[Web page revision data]
□ □ □ □ □

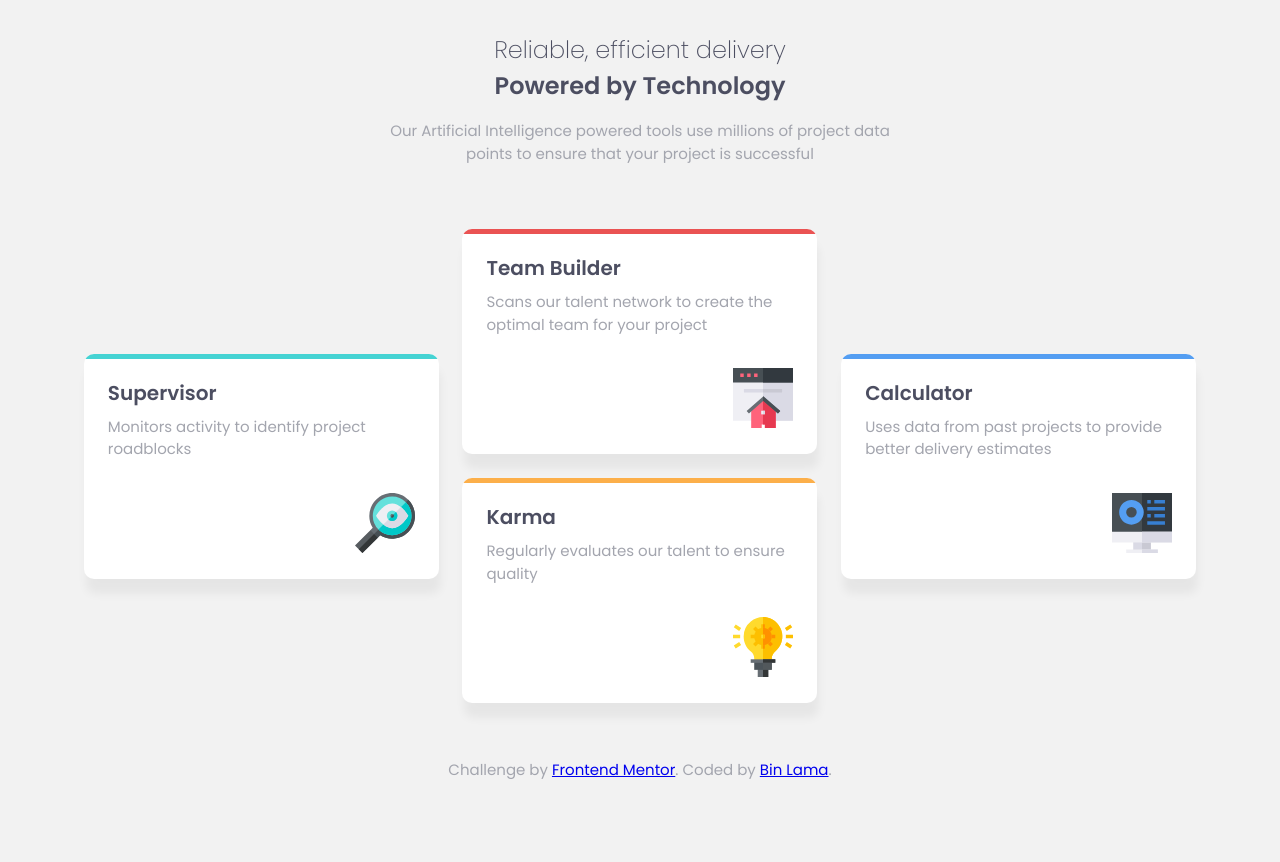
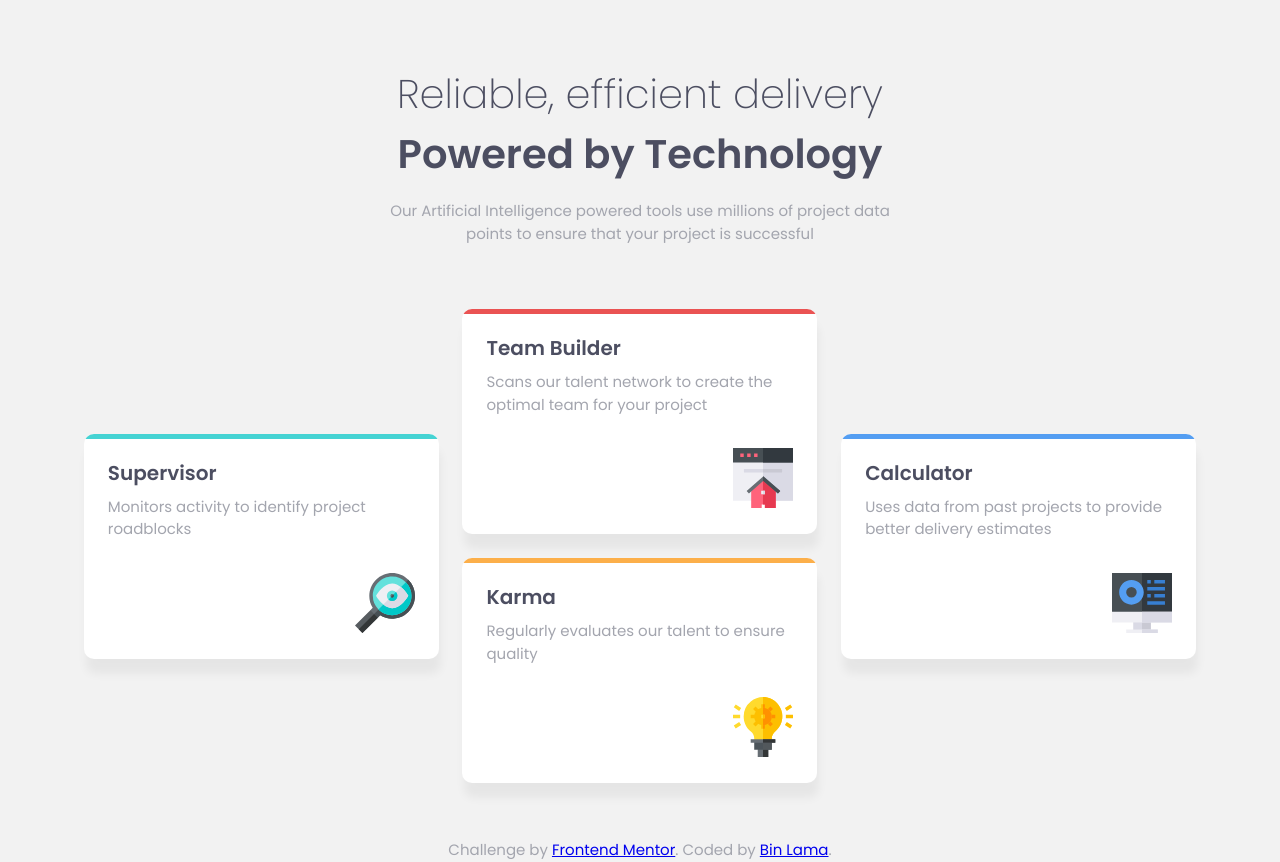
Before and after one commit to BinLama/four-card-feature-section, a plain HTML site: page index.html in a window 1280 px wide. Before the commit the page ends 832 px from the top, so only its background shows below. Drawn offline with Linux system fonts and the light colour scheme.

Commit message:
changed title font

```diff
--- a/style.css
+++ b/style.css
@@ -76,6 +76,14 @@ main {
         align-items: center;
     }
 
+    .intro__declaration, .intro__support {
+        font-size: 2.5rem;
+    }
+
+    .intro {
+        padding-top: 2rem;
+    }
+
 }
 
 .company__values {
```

□ □ □ □ □

Set every record down exactly, omitting pictures.

Before and after one commit to BinLama/four-card-feature-section, a plain HTML site: page index.html in a window 1280 px wide. Before the commit the page ends 832 px from the top, so only its background shows below. Drawn offline with Linux system fonts and the light colour scheme.

Commit message:
changed title font

```diff
--- a/style.css
+++ b/style.css
@@ -76,6 +76,14 @@ main {
         align-items: center;
     }
 
+    .intro__declaration, .intro__support {
+        font-size: 2.5rem;
+    }
+
+    .intro {
+        padding-top: 2rem;
+    }
+
 }
 
 .company__values {
```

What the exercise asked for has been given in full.